Throughout the material, some lines may have the word "fontSize". Count them and give the number only.
---- LISTED ENTRIES
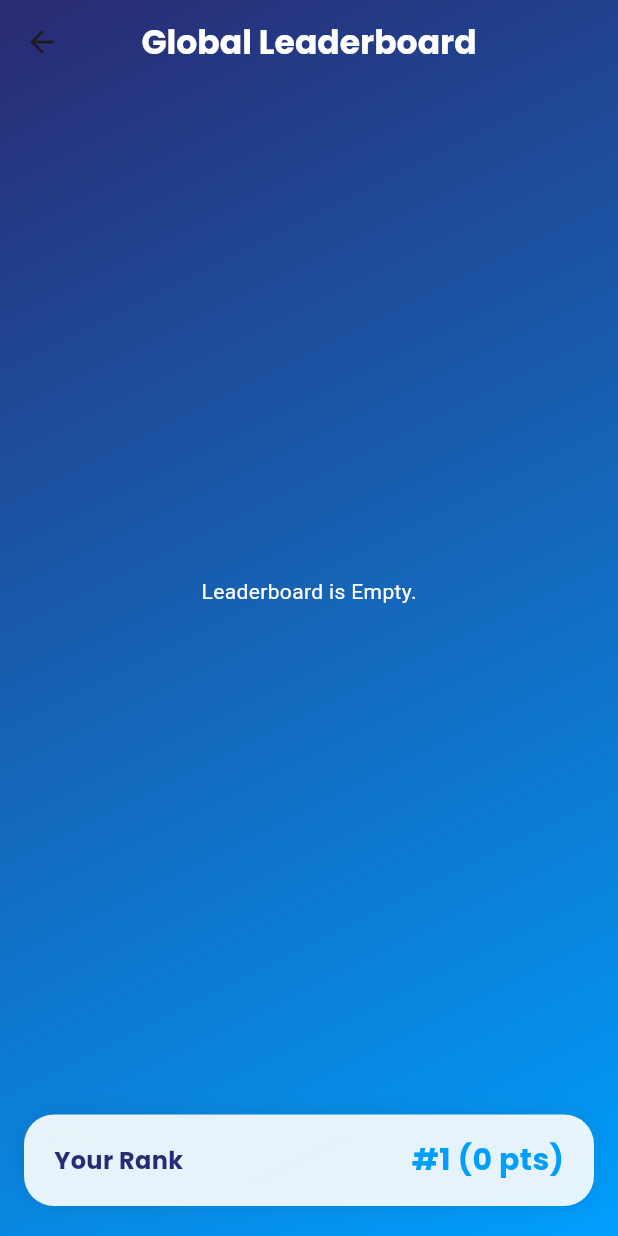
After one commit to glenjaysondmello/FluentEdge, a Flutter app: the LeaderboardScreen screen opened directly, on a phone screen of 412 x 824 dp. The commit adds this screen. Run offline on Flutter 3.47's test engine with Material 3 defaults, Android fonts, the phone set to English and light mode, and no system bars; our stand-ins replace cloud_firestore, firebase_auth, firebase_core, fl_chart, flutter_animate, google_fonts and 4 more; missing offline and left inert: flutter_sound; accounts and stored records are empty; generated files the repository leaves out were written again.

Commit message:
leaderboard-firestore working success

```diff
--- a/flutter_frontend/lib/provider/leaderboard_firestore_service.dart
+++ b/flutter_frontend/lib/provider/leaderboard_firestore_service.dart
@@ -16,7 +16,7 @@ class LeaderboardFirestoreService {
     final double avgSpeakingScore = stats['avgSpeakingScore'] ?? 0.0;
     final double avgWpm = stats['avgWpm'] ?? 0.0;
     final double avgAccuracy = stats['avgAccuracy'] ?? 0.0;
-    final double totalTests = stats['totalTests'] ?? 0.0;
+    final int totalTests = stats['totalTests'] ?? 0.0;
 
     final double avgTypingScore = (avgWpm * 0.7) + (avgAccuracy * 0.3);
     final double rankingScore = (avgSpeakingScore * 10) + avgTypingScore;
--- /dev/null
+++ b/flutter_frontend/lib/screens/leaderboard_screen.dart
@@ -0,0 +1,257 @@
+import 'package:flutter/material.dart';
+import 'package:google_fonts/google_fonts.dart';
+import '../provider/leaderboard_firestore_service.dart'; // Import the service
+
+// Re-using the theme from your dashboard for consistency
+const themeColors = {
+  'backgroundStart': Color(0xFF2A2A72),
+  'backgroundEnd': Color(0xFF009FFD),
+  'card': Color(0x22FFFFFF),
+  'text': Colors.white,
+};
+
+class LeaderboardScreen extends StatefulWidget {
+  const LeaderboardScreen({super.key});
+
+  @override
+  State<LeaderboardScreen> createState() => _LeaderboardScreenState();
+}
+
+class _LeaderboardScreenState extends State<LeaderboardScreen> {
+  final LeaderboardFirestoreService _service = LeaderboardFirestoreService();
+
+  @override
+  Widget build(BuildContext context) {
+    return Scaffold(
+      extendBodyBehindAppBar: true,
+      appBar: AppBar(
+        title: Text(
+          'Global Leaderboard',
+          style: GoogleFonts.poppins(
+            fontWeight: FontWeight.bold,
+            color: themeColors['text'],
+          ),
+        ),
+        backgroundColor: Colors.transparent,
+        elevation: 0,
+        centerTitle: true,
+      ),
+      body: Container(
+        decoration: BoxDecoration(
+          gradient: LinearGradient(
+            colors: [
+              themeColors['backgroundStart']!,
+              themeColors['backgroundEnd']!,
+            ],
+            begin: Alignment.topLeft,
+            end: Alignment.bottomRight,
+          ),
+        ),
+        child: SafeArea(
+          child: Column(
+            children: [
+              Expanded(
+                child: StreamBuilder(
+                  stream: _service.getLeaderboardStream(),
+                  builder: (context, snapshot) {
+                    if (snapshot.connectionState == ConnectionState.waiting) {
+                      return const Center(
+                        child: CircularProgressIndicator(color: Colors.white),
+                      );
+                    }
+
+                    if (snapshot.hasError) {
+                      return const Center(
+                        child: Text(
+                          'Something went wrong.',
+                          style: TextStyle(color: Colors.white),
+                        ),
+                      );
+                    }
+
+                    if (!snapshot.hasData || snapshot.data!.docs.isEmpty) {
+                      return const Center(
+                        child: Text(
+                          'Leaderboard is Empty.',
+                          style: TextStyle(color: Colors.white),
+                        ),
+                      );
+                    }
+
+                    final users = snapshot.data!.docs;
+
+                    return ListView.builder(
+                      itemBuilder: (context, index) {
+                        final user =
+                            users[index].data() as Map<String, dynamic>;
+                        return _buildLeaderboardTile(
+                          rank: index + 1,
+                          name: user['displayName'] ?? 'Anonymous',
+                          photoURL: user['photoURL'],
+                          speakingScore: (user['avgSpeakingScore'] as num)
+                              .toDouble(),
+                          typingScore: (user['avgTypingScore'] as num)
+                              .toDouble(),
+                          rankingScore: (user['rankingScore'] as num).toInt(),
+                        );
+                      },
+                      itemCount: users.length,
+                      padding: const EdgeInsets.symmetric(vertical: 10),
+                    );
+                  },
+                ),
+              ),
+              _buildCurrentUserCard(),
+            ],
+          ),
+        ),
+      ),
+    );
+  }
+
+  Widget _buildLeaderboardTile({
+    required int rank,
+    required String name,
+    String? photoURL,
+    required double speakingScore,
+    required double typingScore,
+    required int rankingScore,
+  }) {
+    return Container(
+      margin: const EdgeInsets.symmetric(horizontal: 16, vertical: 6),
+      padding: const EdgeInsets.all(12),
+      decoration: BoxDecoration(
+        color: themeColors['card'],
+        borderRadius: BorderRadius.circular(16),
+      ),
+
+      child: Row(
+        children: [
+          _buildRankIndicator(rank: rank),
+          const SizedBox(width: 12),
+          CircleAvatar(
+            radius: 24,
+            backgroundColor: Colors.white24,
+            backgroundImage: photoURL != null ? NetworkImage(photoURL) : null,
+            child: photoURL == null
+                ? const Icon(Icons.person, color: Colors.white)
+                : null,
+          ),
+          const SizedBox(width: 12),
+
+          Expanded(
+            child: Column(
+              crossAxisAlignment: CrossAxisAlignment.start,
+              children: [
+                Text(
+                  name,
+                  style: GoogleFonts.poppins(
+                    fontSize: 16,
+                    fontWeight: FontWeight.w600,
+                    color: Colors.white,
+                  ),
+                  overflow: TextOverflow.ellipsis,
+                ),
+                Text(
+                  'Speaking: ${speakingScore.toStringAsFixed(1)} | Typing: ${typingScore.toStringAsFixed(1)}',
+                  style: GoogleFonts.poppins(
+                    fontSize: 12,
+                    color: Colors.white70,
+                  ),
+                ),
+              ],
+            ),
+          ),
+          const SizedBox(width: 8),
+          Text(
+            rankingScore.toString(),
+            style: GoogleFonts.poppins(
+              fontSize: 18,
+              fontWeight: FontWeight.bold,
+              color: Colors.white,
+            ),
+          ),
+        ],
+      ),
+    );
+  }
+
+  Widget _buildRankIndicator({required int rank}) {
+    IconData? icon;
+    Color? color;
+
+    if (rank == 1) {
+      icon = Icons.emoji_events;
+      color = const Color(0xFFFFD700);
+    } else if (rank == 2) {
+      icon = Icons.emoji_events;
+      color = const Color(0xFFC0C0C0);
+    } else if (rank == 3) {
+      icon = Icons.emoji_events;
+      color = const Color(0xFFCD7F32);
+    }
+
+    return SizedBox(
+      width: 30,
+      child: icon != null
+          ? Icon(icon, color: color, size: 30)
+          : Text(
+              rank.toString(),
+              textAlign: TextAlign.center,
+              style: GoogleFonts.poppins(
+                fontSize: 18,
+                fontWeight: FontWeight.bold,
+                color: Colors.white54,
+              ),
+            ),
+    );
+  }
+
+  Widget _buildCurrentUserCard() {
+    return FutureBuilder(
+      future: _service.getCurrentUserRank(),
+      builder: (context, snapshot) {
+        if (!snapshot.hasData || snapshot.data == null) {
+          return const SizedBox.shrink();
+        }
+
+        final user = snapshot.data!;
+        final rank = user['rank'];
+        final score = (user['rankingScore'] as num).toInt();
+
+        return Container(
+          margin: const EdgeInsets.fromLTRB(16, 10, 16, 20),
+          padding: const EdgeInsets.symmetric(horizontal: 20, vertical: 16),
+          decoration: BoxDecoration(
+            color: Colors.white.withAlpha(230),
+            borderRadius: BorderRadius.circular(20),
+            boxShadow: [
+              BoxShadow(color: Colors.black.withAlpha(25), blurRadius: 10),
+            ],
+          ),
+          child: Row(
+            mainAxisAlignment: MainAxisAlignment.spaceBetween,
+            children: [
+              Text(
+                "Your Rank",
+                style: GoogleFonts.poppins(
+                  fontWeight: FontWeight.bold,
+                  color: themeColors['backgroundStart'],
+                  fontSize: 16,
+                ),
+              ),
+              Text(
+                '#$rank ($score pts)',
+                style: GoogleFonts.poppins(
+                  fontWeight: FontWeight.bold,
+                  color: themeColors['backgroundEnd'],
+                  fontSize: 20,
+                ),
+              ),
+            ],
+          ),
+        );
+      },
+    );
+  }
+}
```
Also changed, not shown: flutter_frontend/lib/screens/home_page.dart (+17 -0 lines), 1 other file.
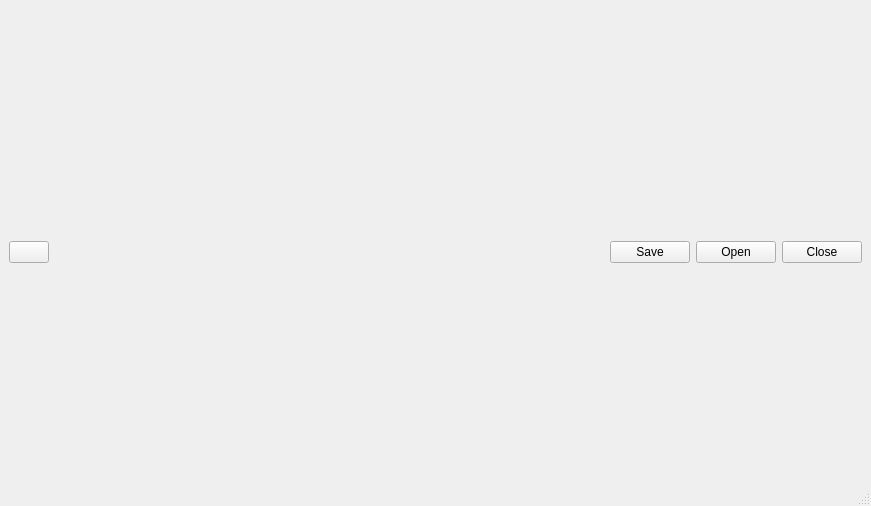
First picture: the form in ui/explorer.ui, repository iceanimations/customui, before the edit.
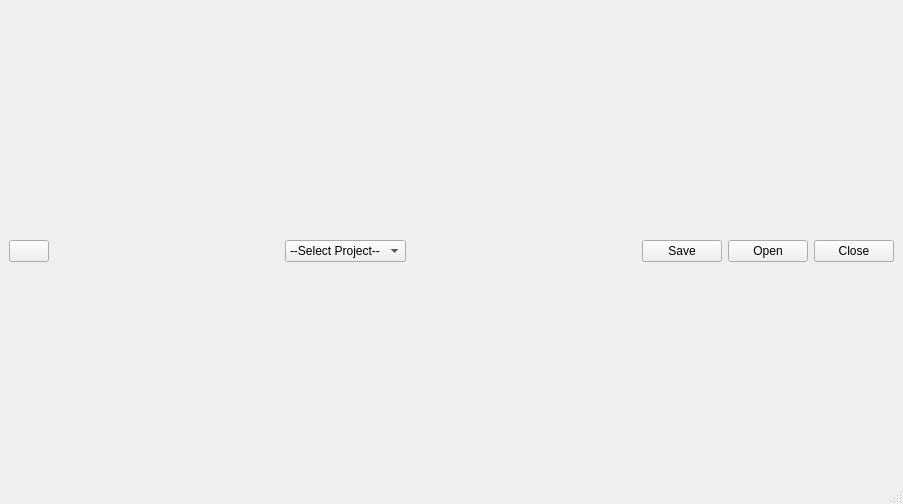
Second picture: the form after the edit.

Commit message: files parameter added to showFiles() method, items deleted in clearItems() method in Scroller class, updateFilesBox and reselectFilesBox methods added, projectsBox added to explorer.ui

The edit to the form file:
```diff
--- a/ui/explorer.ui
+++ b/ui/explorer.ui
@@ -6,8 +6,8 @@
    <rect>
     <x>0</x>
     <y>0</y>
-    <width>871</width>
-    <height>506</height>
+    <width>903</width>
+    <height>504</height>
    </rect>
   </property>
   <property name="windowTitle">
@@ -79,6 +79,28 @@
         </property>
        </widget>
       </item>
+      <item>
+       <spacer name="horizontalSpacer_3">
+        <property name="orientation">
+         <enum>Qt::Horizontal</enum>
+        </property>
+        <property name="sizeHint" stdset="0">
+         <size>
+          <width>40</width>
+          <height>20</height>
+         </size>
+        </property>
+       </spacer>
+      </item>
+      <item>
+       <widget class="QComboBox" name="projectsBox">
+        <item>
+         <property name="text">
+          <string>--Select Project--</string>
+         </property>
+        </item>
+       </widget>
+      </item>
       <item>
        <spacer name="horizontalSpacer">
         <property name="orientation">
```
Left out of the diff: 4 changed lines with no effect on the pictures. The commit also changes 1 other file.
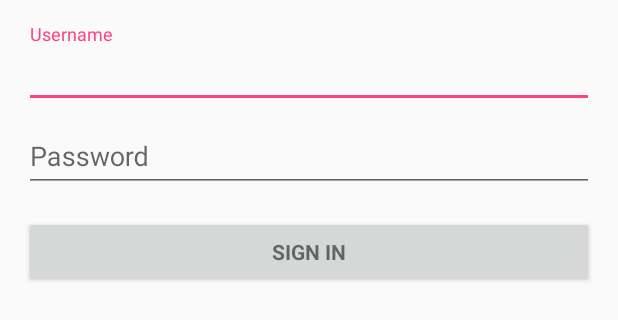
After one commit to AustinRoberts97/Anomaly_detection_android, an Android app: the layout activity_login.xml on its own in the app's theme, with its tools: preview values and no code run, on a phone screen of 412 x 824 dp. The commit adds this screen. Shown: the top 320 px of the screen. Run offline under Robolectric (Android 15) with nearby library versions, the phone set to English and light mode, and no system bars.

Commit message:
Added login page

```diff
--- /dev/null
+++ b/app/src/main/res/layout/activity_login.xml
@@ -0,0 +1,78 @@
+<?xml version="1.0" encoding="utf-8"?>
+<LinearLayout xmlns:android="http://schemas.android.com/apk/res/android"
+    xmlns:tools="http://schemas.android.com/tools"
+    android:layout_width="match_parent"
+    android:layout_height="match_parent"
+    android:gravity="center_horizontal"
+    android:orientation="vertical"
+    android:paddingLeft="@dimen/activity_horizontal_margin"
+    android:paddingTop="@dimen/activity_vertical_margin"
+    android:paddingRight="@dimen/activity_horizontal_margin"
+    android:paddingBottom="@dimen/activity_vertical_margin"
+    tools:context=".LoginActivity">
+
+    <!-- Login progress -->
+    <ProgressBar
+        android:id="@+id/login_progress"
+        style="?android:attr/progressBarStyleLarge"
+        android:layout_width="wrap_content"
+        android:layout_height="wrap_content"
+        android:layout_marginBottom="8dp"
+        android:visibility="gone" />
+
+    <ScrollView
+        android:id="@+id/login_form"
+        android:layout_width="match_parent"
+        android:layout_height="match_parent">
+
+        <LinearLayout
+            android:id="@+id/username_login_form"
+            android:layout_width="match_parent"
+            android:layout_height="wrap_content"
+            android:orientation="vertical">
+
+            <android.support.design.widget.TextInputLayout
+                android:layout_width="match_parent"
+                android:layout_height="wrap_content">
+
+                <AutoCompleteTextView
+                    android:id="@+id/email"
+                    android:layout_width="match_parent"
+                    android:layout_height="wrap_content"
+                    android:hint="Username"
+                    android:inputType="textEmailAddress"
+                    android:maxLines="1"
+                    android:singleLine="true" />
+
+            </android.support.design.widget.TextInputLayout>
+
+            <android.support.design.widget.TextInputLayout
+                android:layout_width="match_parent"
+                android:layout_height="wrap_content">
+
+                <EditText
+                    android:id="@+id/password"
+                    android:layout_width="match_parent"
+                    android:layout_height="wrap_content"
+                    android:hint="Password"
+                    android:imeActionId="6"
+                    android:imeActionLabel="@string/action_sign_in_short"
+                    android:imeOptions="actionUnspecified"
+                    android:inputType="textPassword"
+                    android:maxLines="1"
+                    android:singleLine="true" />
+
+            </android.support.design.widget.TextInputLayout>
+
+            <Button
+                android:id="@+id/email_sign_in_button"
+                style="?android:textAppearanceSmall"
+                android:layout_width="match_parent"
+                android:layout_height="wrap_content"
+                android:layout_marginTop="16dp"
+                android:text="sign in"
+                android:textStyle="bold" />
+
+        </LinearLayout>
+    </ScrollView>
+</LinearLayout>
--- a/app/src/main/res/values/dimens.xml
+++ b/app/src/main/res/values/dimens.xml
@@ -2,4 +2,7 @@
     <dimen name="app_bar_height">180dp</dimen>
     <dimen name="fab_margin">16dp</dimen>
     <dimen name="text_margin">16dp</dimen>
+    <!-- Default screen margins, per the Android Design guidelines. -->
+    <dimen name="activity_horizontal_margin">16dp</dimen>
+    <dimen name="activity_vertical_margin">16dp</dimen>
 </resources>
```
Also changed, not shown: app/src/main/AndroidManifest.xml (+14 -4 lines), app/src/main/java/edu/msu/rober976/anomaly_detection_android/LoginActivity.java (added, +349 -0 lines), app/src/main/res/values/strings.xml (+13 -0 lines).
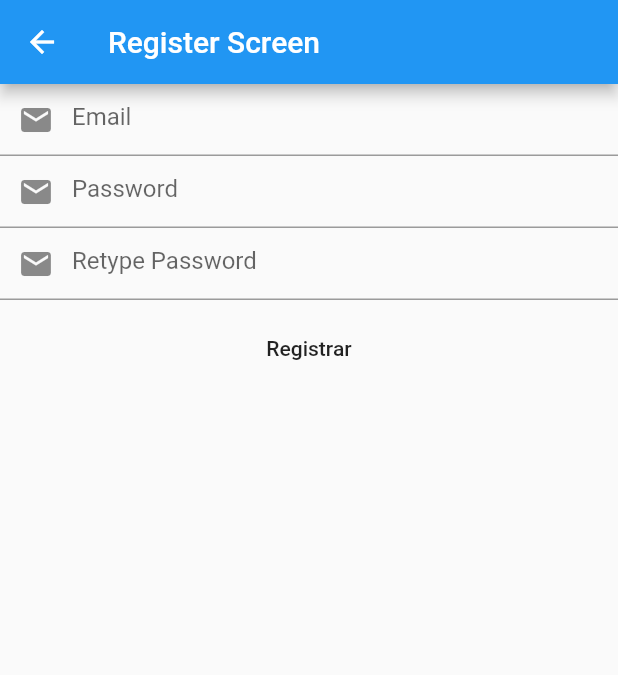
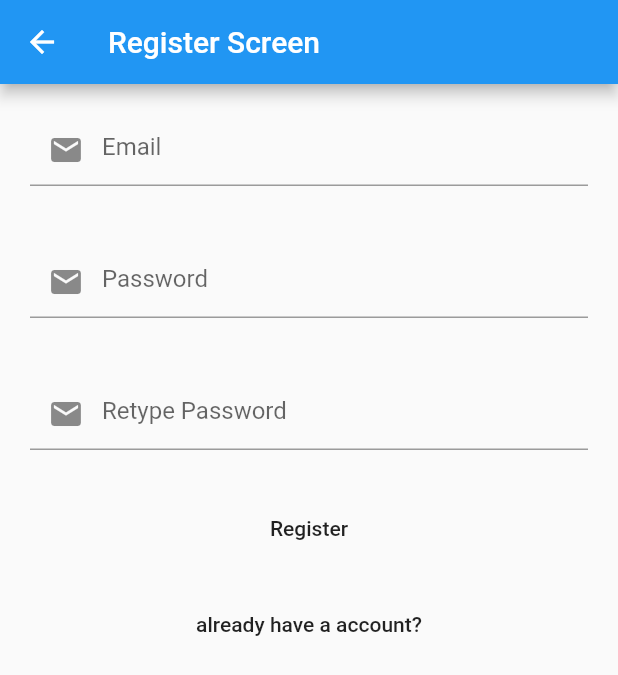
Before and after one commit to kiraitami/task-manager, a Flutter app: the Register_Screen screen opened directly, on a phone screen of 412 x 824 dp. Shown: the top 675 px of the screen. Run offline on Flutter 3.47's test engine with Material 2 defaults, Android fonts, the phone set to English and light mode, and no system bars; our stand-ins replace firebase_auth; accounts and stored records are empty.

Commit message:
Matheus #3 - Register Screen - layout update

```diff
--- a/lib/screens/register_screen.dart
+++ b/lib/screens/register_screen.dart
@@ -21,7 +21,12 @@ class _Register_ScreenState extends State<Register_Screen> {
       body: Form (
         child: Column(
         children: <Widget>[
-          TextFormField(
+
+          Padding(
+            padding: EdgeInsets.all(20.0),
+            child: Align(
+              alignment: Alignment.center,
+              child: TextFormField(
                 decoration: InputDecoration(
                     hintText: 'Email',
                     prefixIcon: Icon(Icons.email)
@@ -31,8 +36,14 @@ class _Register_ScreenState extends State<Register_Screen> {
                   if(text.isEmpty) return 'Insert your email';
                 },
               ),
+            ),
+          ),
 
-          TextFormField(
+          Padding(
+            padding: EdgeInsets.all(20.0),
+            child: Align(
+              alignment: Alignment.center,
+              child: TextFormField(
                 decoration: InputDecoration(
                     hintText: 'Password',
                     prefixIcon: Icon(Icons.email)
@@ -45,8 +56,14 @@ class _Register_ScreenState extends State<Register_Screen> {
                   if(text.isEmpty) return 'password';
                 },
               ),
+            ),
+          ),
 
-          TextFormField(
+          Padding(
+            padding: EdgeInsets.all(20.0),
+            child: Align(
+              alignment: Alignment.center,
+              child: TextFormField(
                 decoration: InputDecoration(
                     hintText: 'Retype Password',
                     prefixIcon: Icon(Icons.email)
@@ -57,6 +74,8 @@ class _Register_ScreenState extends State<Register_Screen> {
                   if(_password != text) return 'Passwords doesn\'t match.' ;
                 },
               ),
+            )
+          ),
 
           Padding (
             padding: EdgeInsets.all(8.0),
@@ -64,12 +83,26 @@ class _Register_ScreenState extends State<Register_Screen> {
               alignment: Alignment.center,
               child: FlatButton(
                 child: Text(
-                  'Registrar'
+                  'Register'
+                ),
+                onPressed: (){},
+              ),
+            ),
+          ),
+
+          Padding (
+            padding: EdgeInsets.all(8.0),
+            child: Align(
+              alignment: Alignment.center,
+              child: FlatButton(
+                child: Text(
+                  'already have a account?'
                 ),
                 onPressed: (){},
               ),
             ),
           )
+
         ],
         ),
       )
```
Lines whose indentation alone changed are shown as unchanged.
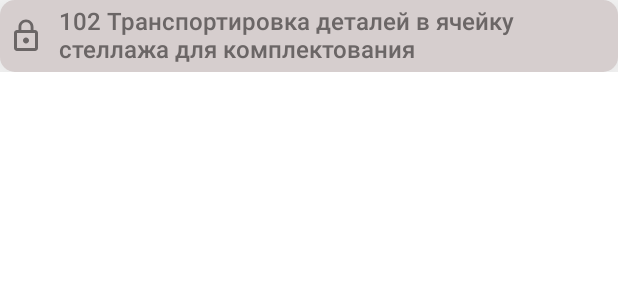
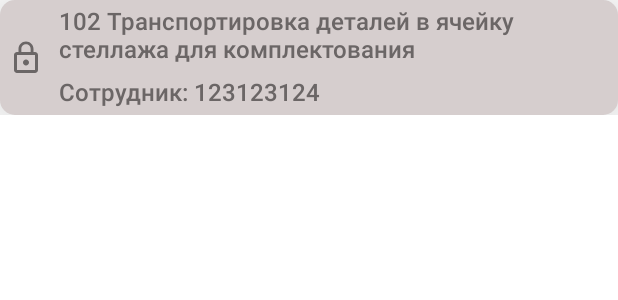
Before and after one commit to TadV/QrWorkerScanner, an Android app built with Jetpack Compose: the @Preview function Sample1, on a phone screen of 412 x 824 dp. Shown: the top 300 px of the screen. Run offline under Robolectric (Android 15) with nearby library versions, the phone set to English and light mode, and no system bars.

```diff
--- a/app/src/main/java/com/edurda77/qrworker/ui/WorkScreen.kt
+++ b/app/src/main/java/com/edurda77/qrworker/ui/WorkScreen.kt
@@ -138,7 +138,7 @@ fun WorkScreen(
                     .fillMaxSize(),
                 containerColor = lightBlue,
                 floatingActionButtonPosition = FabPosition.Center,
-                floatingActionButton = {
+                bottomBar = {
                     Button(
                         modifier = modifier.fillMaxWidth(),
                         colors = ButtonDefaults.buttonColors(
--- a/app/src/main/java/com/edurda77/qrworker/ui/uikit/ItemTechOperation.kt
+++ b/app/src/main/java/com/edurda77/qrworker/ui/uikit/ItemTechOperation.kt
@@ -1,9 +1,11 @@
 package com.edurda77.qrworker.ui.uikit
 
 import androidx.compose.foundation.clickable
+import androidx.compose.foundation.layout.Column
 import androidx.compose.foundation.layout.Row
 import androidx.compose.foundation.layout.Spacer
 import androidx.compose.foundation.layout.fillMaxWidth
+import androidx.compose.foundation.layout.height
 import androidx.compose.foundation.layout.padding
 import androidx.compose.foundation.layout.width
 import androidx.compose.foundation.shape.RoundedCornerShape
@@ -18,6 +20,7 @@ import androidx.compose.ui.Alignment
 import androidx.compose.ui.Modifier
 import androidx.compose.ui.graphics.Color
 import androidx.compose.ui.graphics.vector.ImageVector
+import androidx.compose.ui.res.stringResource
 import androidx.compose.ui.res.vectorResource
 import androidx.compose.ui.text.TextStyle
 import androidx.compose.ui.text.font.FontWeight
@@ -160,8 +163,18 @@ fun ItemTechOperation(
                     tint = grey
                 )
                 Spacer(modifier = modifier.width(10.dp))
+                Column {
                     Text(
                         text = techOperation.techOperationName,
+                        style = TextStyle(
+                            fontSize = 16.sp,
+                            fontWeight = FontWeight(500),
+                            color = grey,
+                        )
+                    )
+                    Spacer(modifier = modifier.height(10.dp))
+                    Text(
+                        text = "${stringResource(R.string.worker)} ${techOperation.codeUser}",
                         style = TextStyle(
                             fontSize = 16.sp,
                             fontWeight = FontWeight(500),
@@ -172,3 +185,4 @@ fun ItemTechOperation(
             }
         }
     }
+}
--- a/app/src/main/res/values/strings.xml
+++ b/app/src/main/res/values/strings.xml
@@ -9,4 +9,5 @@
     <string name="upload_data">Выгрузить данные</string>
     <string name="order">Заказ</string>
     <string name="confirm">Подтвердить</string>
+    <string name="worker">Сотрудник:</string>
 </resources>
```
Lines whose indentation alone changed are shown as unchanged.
--------
RESPONSE BOX —
8